Is There Oil in Wisconsin?
Wisconsin currently has no crude oil production or proven reserves. However, high-quality sand mined in Southwestern Wisconsin is used in other states to enhance crude oil and natural gas recovery by propping fractures open via hydraulic fracturing, also known as fracking.
Oil Pipelines in Wisconsin
For a state without any production, a massive amount of oil flows beneath Wisconsin.

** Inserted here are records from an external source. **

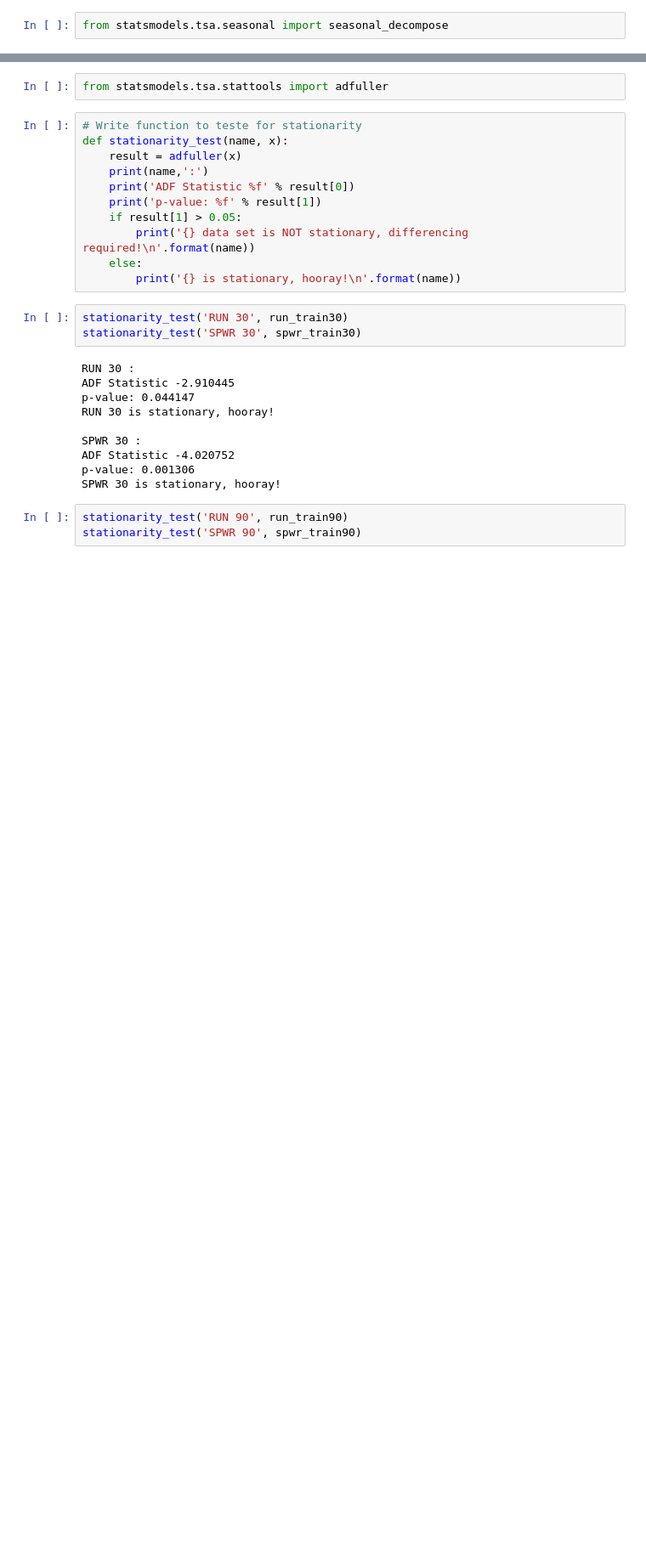
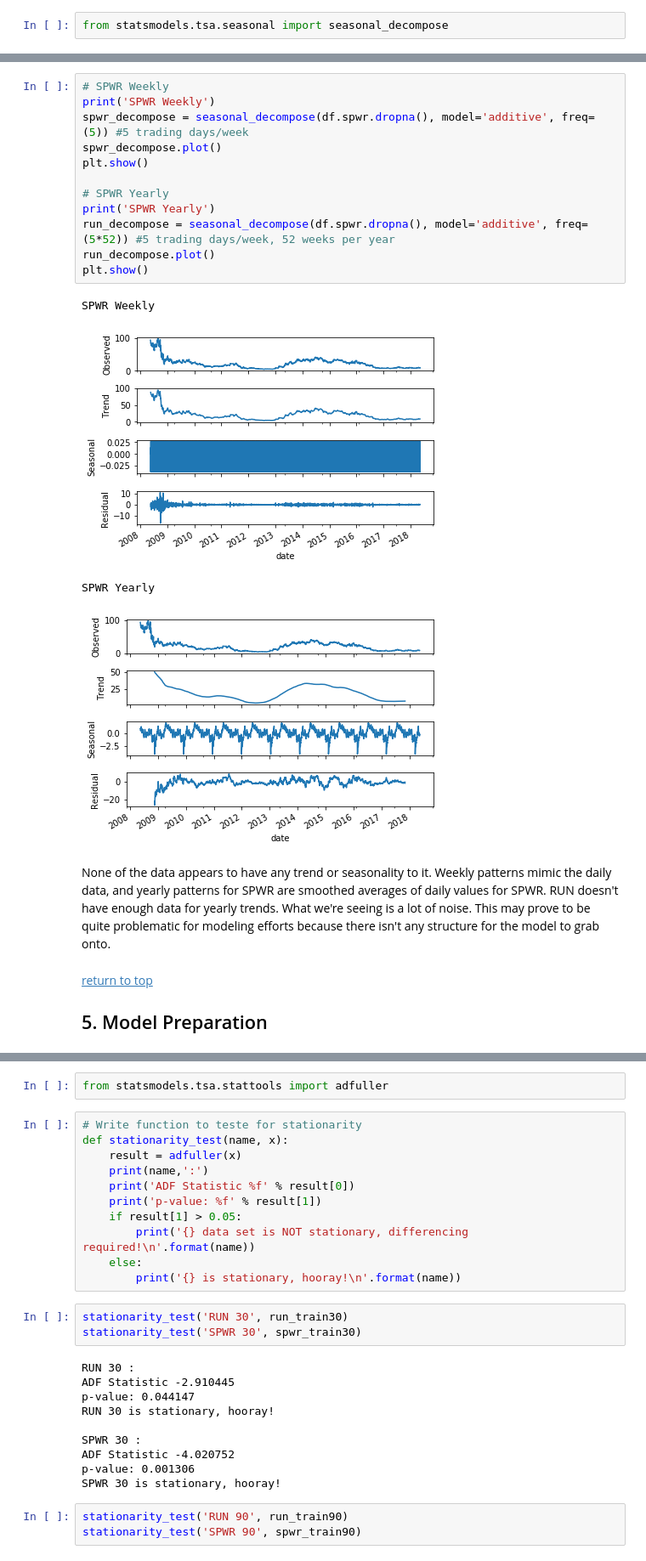
Before and after one commit to missytracy/Thinkful-Unit-7, a Jupyter notebook: Solar Stock Prediction.ipynb, the cells around one changed output, grey strips where cells are left out. Shown at 85% size. Cells and saved outputs as stored; diff of their text form; blank space fills up the shorter version.

```diff
--- a/Solar Stock Prediction.ipynb
+++ b/Solar Stock Prediction.ipynb
@@ -295,0 +393,24 @@ Try out with 30 day and 90 day hold out sets.
+# %%
+# SPWR Weekly
+print('SPWR Weekly')
+spwr_decompose = seasonal_decompose(df.spwr.dropna(), model='additive', freq=(5)) #5 trading days/week
+spwr_decompose.plot()
+plt.show()
+
+# SPWR Yearly
+print('SPWR Yearly')
+run_decompose = seasonal_decompose(df.spwr.dropna(), model='additive', freq=(5*52)) #5 trading days/week, 52 weeks per year
+run_decompose.plot()
+plt.show()
+# %% [output]
+SPWR Weekly
+[figure, added]
+SPWR Yearly
+[figure, added]
+# %% [markdown]
+None of the data appears to have any trend or seasonality to it.  Weekly patterns mimic the daily data, and yearly patterns for SPWR are smoothed averages of daily values for SPWR.   RUN doesn't have enough data for yearly trends.  What we're seeing is a lot of noise.  This may prove to be quite problematic for modeling efforts because there isn't any structure for the model to grab onto.
+# %% [markdown]
+[return to top](#section1)
+
+<a id='section10'></a>
+## 5. Model Preparation
```
Also changed, not shown: parts of 85 cells of this notebook.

Numerous pipelines crisscross the state and pump over 1.2 million barrels per day more than 1000 miles — representing one-fifth of all U.S. crude oil imports.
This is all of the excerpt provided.